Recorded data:
-*-

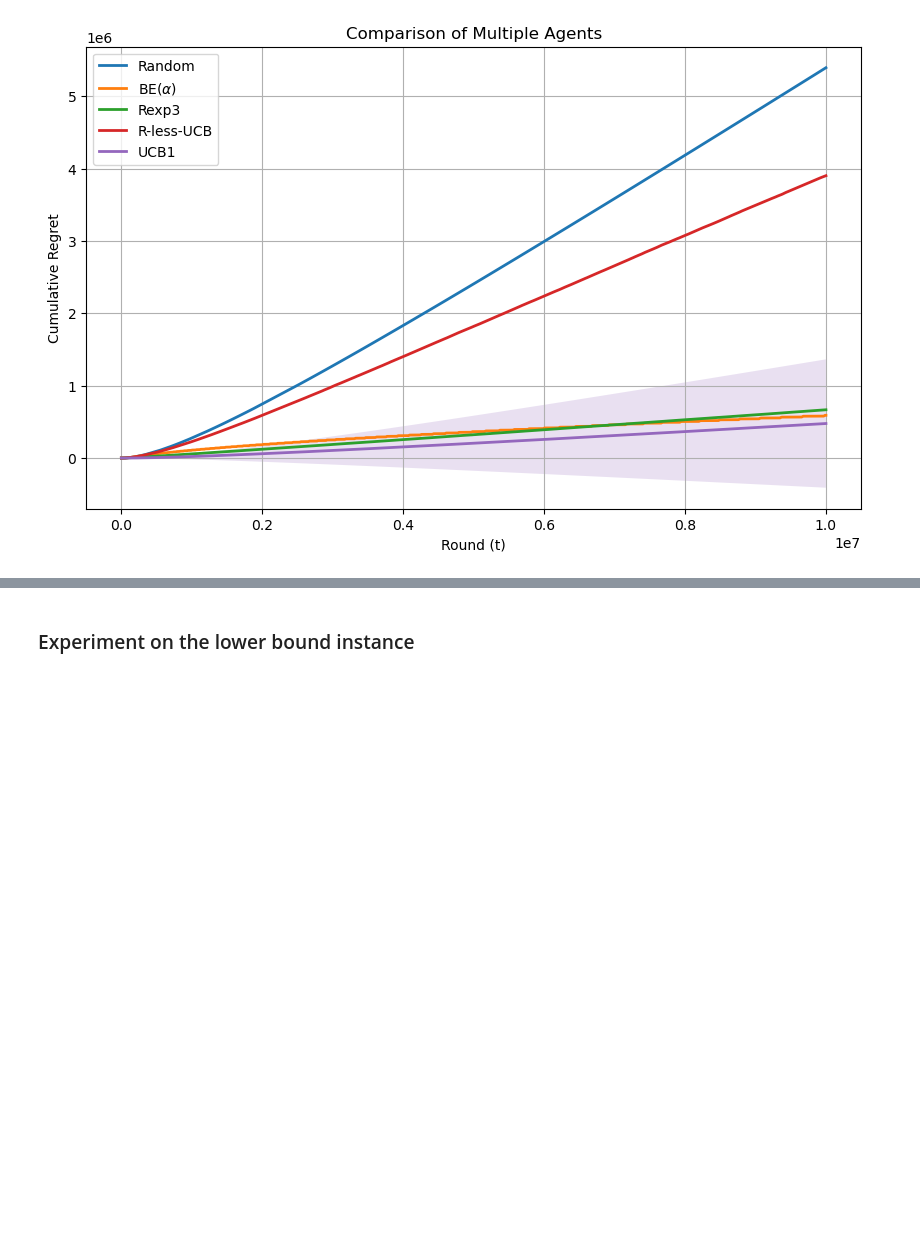
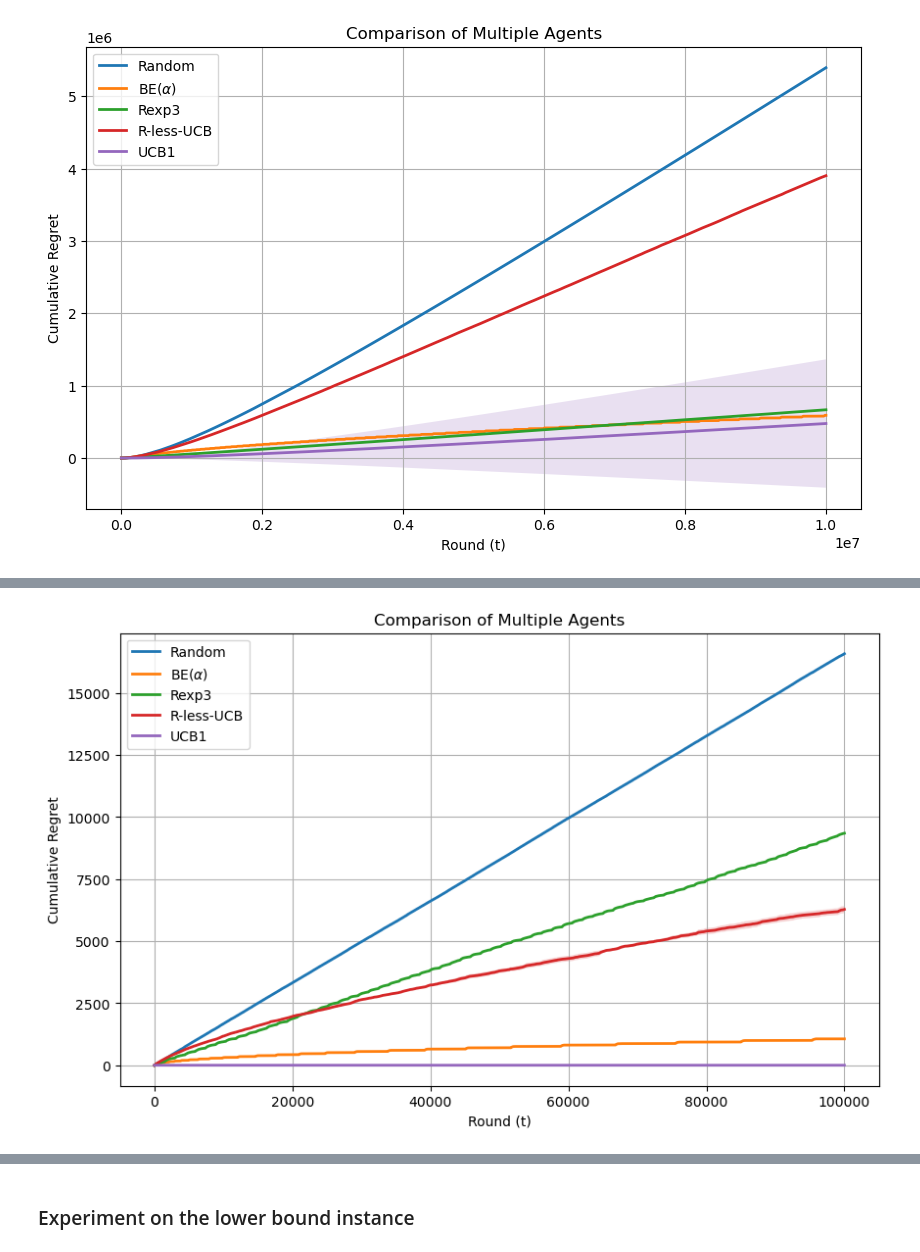
Before and after one commit to m1gwings/rcbealpha-experiments, a Jupyter notebook: bealpha-experiments.ipynb, the cells around one changed output, grey strips where cells are left out. Cells and saved outputs as stored; diff of their text form; code cells hidden in the pictures; blank space fills up the shorter version.

```diff
--- a/bealpha-experiments.ipynb
+++ b/bealpha-experiments.ipynb
@@ -428,7 +464,7 @@ def compare_agents(T, agents, instance, sigma, n_runs, seed):
 
     return (cumulative_regrets_avg_std_min_max, n_runs)
 
-def plot_comparison(results, plot_horizon=None):
+def plot_comparison(results, plot_horizon=None, max_points=1000):
     cumulative_regrets_avg_std_min_max = results[0]
     n_runs = results[1]
     agents_names = cumulative_regrets_avg_std_min_max.keys()
@@ -438,11 +474,12 @@ def plot_comparison(results, plot_horizon=None):
     plt.figure(figsize=(10, 6))
 
     # Plot each agent's performance
+    x_plts = np.linspace(0, plot_horizon, min([plot_horizon, max_points]), endpoint=False, dtype=int)
     for agent_name in agents_names:
-        plt.plot(np.arange(1, plot_horizon+1), cumulative_regrets_avg_std_min_max[agent_name][0][:plot_horizon], label=f'{agent_name}', linewidth=2)
-        plt.fill_between(np.arange(1, plot_horizon+1),
-                         cumulative_regrets_avg_std_min_max[agent_name][0][:plot_horizon] - 1.96 * cumulative_regrets_avg_std_min_max[agent_name][1][:plot_horizon] / np.sqrt(n_runs),
-                         cumulative_regrets_avg_std_min_max[agent_name][0][:plot_horizon] + 1.96 * cumulative_regrets_avg_std_min_max[agent_name][1][:plot_horizon] / np.sqrt(n_runs),
+        plt.plot(x_plts+1, cumulative_regrets_avg_std_min_max[agent_name][0][x_plts], label=f'{agent_name}', linewidth=2)
+        plt.fill_between(x_plts+1,
+                         cumulative_regrets_avg_std_min_max[agent_name][0][x_plts] - 1.96 * cumulative_regrets_avg_std_min_max[agent_name][1][x_plts] / np.sqrt(n_runs),
+                         cumulative_regrets_avg_std_min_max[agent_name][0][x_plts] + 1.96 * cumulative_regrets_avg_std_min_max[agent_name][1][x_plts] / np.sqrt(n_runs),
                          alpha=0.2)
 
     plt.xlabel("Round (t)")
@@ -532,0 +594,6 @@ plot_comparison(results_poly_inst)
+# %%
+results_stat_instance = compare_agents(T=T, agents=agents, instance=instance, sigma=SIGMA, n_runs=N_RUNS, seed=SEED)
+# %%
+plot_comparison(results_stat_instance)
+# %% [output]
+[figure, added]
```
Also changed, not shown: parts of 13 cells of this notebook.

-*-

◆ EXERCISE GOAL
Number of lines in the records above holding the word "bealpha": state it and nothing else.

◆ RESULT OF THIS EXERCISE
3